District 15’s Free Breakfast Program Serving Up Success
Students eat up the pilot program ‘Breakfast in the Classroom,’ offering free breakfast to all of the students at Jane Addams School.
Every morning the classrooms at Jane Addams School are turned into mini cafeterias, giving all of the students the opportunity to eat the most important meal of the day.
A breakfast made up of skim milk, reduced-sugar cereal, juice and a whole-grain snack is offered at no cost to any and all of the students, roughly 800 kids at Jane Addams at every school day.
Part of the Palatine Township Elementary School District 15’s universal free breakfast pilot program, the food is available in the classroom for a 15-minute period before the first bell rings at 7:55 a.m.
District 15 launched the pilot program, ‘Breakfast in the Classroom’ at Jane Addams on Wednesday, Aug. 29.
“We’re bringing breakfast to the students,” District 15 School Nutrition Services Director Bobbie Desprat said, “It’s a wonderful way to get kids to eat.”
In its first week ‘Breakfast in the Classroom' fed 500 students, more than 60-percent of the K-6 school each day. According to Desprat, that's a 500-percent increase from the number of kids who ate breakfast in the cafeteria at Jane Addams last year.

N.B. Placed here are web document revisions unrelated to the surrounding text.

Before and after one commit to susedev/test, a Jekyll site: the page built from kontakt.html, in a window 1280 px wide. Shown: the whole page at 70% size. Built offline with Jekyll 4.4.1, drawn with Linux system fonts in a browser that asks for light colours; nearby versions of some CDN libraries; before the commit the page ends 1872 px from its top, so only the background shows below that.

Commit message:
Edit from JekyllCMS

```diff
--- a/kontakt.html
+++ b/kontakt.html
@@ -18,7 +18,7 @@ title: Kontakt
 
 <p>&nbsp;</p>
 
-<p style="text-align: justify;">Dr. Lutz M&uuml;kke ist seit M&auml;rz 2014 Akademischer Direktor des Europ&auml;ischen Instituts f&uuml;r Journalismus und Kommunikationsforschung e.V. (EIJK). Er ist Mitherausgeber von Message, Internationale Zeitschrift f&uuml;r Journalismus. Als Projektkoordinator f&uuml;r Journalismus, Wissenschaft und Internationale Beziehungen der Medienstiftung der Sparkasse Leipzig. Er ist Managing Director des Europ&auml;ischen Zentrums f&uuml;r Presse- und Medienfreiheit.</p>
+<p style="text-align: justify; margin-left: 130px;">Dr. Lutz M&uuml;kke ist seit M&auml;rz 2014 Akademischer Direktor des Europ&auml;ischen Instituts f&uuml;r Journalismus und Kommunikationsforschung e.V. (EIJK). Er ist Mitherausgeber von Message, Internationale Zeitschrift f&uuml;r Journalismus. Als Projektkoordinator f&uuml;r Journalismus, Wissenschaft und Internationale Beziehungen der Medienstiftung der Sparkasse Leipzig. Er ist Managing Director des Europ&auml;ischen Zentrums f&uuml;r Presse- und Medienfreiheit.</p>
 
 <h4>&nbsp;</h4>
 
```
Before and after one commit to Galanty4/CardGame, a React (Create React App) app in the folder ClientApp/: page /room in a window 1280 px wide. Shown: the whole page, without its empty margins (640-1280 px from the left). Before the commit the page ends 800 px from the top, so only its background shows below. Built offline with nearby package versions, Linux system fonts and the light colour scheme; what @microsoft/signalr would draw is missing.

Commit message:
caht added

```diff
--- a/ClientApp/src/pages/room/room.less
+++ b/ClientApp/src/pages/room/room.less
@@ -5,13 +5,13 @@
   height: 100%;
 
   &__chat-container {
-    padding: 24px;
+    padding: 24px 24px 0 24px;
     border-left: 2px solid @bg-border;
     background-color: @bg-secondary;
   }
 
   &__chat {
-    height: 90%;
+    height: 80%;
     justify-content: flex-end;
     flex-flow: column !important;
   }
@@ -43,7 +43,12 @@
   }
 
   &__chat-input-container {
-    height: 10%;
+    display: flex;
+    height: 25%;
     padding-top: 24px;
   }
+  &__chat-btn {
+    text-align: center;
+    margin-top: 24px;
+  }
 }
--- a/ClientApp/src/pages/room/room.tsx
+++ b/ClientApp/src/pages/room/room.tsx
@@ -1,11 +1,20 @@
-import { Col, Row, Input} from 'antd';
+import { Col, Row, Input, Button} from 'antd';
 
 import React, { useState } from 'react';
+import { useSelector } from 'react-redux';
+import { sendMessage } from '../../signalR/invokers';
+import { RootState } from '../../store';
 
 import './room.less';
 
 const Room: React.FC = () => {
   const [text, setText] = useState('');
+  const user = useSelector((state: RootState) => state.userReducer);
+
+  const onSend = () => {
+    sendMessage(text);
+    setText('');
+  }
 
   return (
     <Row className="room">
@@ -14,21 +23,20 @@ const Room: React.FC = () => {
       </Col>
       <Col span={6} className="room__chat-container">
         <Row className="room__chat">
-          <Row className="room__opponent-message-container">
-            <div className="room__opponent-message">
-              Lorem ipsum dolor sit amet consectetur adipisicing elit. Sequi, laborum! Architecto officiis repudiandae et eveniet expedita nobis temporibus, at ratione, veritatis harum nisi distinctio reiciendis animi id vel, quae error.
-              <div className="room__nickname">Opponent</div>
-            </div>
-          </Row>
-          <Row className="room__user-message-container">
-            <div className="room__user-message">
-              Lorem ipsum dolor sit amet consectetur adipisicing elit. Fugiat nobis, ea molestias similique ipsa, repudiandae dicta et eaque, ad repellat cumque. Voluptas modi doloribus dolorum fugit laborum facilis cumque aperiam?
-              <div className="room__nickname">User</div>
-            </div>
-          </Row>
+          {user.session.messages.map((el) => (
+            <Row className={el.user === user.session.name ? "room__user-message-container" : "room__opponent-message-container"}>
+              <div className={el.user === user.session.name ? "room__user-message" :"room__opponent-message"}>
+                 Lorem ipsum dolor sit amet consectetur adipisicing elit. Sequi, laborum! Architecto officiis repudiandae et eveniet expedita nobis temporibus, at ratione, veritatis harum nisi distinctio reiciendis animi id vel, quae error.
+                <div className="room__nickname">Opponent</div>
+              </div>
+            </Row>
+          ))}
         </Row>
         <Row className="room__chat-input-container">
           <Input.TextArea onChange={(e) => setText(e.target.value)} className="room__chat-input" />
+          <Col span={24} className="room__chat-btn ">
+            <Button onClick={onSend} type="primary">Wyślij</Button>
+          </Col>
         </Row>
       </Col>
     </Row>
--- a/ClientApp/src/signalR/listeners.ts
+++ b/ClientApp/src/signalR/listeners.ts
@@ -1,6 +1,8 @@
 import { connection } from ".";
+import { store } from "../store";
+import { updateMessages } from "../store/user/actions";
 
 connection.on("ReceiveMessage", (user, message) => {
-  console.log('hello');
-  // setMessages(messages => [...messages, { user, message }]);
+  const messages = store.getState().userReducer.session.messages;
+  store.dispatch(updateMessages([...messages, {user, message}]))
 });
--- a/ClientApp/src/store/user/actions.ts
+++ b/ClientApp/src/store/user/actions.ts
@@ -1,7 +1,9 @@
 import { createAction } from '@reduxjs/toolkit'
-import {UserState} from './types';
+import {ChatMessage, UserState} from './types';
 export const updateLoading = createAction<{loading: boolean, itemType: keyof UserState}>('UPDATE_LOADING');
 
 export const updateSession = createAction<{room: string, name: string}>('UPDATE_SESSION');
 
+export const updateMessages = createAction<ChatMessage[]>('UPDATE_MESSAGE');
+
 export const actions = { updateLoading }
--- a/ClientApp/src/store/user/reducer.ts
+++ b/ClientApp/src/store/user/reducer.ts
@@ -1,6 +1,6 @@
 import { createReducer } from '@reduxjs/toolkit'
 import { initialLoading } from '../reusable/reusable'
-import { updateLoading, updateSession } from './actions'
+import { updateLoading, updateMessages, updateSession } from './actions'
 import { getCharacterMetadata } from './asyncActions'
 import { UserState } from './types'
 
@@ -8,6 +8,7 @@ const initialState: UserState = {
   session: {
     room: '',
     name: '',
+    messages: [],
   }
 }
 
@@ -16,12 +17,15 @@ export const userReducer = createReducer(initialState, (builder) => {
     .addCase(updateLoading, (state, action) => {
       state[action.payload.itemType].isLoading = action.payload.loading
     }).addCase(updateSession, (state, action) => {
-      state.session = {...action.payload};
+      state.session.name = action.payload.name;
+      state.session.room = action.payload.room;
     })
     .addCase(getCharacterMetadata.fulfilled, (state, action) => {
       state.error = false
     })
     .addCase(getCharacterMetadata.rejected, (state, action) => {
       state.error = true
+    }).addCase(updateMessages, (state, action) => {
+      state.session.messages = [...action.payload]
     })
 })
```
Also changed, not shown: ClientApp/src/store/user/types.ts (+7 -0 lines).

“All of the studies show students who eat breakfast perform better in school,” said Desprat. The bottom line is, breakfast is beneficial to students, Desprat said, “It increases cognitive function, kids pay attention more, and retain more information.”
According to Desprat and the school’s staff, the benefits of ‘Breakfast in the Classroom’ were seen right away. “From the first day we noticed it was a lot quieter in the classrooms,” Desprat said, “The kids who want breakfast eat and the children who don’t read, work on homework, or catch up with their classmates.”
The universal free breakfast program, pushed by the USDA is said to improve grades, increase attendance, reduce tardiness and cut down on the number of trips to the nurse’s office in the morning.
“It’s a win-win,” Desprat said ‘Breakfast in the Classroom’ gives students a chance to get to class, settle in and fuel up for the day. “It becomes part of the instructional process in class,” said Desprat.
Eager to expand the 'Breakfast in the Classroom' program to other schools in the district, Desprat said it's still too early to say when or if that will happen. The district plans to monitor the program and tweak it as they go. Desprat said, "My assumption is it will evolve as it goes and then we can see if other schools or principals are interested."
According to Desprat, the pilot program does not cost taxpayers any money on the local level. “It’s self-supporting, self-sufficient,” Desprat said, “We would not take money from the education fund.” The federal government reimburses the district for every free and reduced price meal served. Money from the government and money spent in the school’s cafeteria on à la carte items and second lunches fund ‘Breakfast in the Classroom.’
The district specifically chose Jane Addams School for the pilot program, “It was the best fit, the obvious choice,” said Desprat.
According to Jane Addams’ 2011 state report card, 59-percent of the school’s students come from low-income families, that’s nearly almost double District 15’s average of 31.9-percent.
With the highest level of poverty in the district, Jane Addams is also the only school that is accustomed to eating in the classrooms.
For the third year in a row, Jane Addams received a grant for the fresh fruit and vegetable program, providing students with a mid-afternoon snack twice a week. With students, teachers and staff already familiar with the process of eating in the classroom, Desprat said Jane Addams was “the perfect choice.”
Traditional free and reduced-price breakfast programs that used to be offered at Jane Addams are currently available at other District 15 schools but only to student who meet the federal guidelines. With the traditional National School Lunch and School Breakfast program, students from families at or below 130-percent of the poverty level qualify for free meals and student at or below 185-percent qualify for reduced-price meals.
The pilot program at Jane Addams is different because the free breakfast is available without restrictions, to all students and instead of having to make a trip to the cafeteria in the morning; breakfast food is available inside the classroom.